DIRECTIONS:
Would you output all the entries below without altering a word?

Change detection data
────

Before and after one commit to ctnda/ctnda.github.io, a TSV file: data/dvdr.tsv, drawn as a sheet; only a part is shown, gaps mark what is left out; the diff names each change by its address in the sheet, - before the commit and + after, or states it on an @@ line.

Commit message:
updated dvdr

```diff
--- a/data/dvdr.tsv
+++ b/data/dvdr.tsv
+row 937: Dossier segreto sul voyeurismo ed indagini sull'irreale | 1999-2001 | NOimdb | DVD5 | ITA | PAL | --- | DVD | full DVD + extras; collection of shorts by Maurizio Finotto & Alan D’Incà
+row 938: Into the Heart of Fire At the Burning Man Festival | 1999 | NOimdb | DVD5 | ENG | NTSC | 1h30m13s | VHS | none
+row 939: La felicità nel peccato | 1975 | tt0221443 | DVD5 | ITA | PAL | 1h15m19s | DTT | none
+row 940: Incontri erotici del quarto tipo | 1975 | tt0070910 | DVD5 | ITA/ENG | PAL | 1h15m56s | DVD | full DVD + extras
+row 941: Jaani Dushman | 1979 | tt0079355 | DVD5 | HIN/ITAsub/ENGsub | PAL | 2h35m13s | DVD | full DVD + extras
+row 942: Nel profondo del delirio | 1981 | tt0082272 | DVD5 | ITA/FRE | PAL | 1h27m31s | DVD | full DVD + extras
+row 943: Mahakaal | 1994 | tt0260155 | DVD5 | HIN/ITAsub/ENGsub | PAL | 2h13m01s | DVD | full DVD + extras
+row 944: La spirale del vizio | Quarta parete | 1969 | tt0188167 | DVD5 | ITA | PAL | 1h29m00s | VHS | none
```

────

ANSWER BOX:
Before and after one commit to ctnda/ctnda.github.io, a TSV file: data/dvdr.tsv, drawn as a sheet; only a part is shown, gaps mark what is left out; the diff names each change by its address in the sheet, - before the commit and + after, or states it on an @@ line.

Commit message:
updated dvdr

```diff
--- a/data/dvdr.tsv
+++ b/data/dvdr.tsv
+row 937: Dossier segreto sul voyeurismo ed indagini sull'irreale | 1999-2001 | NOimdb | DVD5 | ITA | PAL | --- | DVD | full DVD + extras; collection of shorts by Maurizio Finotto & Alan D’Incà
+row 938: Into the Heart of Fire At the Burning Man Festival | 1999 | NOimdb | DVD5 | ENG | NTSC | 1h30m13s | VHS | none
+row 939: La felicità nel peccato | 1975 | tt0221443 | DVD5 | ITA | PAL | 1h15m19s | DTT | none
+row 940: Incontri erotici del quarto tipo | 1975 | tt0070910 | DVD5 | ITA/ENG | PAL | 1h15m56s | DVD | full DVD + extras
+row 941: Jaani Dushman | 1979 | tt0079355 | DVD5 | HIN/ITAsub/ENGsub | PAL | 2h35m13s | DVD | full DVD + extras
+row 942: Nel profondo del delirio | 1981 | tt0082272 | DVD5 | ITA/FRE | PAL | 1h27m31s | DVD | full DVD + extras
+row 943: Mahakaal | 1994 | tt0260155 | DVD5 | HIN/ITAsub/ENGsub | PAL | 2h13m01s | DVD | full DVD + extras
+row 944: La spirale del vizio | Quarta parete | 1969 | tt0188167 | DVD5 | ITA | PAL | 1h29m00s | VHS | none
```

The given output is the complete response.